Segment Open

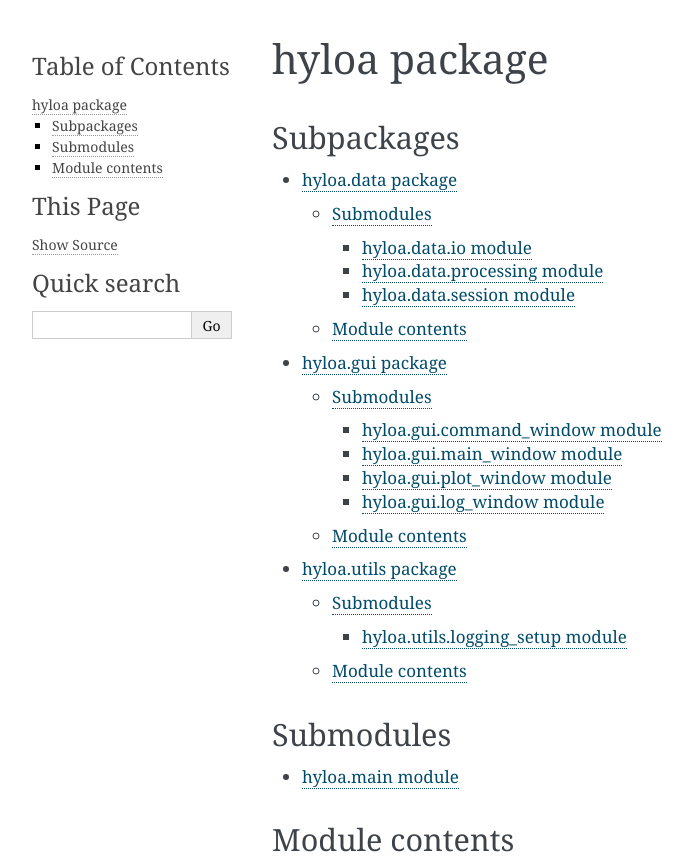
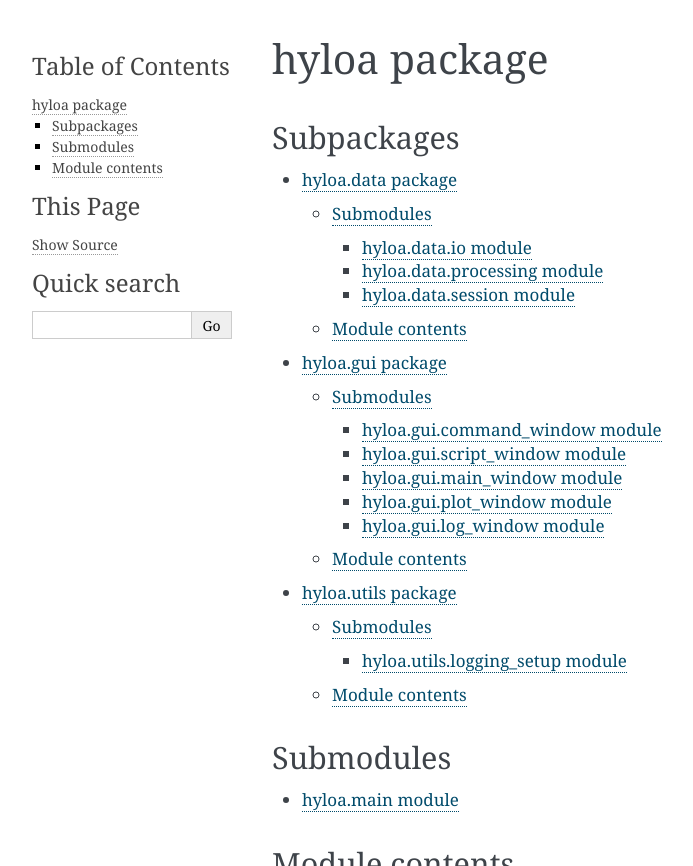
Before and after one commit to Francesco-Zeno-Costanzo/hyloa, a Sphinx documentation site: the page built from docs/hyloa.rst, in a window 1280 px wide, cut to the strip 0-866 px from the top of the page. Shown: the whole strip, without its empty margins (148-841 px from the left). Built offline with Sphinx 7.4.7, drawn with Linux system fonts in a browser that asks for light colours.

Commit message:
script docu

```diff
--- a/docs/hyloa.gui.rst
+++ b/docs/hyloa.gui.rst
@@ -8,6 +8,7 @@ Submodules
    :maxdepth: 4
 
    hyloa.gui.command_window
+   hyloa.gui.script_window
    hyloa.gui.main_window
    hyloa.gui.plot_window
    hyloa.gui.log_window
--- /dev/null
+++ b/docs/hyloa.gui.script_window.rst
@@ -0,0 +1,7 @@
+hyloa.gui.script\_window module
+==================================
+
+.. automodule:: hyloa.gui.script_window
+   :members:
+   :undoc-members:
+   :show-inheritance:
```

Segment Closed
Segment Open

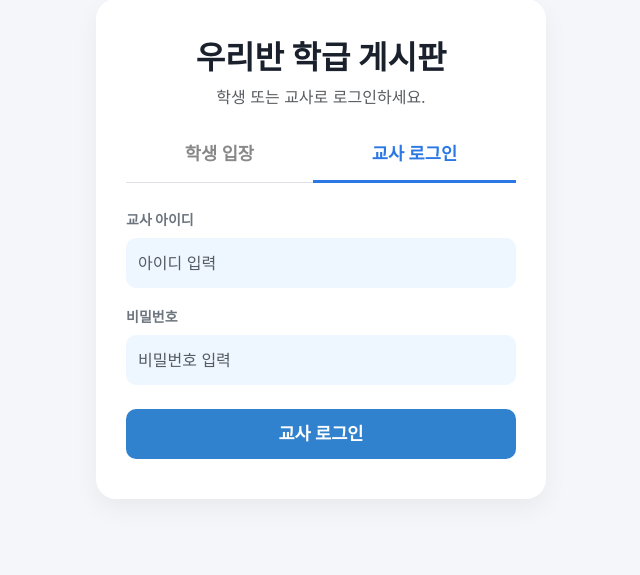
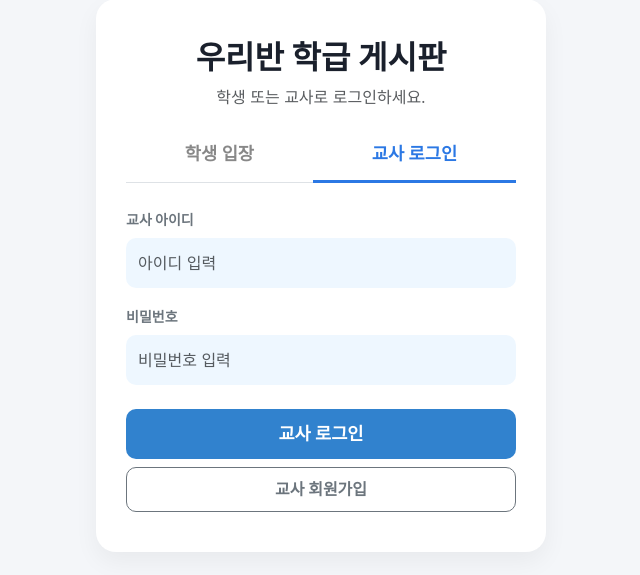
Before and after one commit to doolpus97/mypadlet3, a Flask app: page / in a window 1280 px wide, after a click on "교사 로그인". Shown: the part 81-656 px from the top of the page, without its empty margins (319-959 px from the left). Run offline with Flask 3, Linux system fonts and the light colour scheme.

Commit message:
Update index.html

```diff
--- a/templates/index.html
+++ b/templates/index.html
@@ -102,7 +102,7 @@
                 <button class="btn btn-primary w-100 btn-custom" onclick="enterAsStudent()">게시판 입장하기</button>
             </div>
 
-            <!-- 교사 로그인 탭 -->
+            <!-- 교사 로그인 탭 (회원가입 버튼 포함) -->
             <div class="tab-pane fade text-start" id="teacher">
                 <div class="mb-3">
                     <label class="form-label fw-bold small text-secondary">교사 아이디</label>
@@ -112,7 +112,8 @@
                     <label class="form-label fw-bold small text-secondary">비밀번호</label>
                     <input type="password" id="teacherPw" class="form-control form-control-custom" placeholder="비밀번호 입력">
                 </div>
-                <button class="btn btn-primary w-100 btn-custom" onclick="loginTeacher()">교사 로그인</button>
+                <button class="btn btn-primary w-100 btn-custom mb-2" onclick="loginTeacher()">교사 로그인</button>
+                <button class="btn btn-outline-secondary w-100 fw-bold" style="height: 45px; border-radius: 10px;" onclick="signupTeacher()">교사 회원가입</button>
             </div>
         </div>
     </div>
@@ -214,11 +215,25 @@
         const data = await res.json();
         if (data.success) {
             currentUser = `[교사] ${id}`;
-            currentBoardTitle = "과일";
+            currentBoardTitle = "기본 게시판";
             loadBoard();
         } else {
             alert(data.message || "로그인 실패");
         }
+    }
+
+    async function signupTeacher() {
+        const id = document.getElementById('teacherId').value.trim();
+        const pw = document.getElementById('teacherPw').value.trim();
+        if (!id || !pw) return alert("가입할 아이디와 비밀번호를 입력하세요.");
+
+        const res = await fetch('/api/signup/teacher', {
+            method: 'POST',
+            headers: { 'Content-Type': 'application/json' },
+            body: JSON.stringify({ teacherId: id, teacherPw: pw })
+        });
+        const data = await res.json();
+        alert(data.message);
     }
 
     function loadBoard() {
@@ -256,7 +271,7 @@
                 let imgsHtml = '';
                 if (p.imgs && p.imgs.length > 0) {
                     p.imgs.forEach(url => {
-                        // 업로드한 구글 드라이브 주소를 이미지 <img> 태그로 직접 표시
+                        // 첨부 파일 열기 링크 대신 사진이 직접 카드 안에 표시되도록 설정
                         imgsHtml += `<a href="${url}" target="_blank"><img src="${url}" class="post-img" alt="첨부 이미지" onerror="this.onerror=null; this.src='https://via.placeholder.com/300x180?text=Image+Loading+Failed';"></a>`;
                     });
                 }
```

Segment Closed

Your answer should consist of all lines above that include the string "data".

         const data = await res.json();
         if (data.success) {
             alert(data.message || "로그인 실패");
+        const data = await res.json();
+        alert(data.message);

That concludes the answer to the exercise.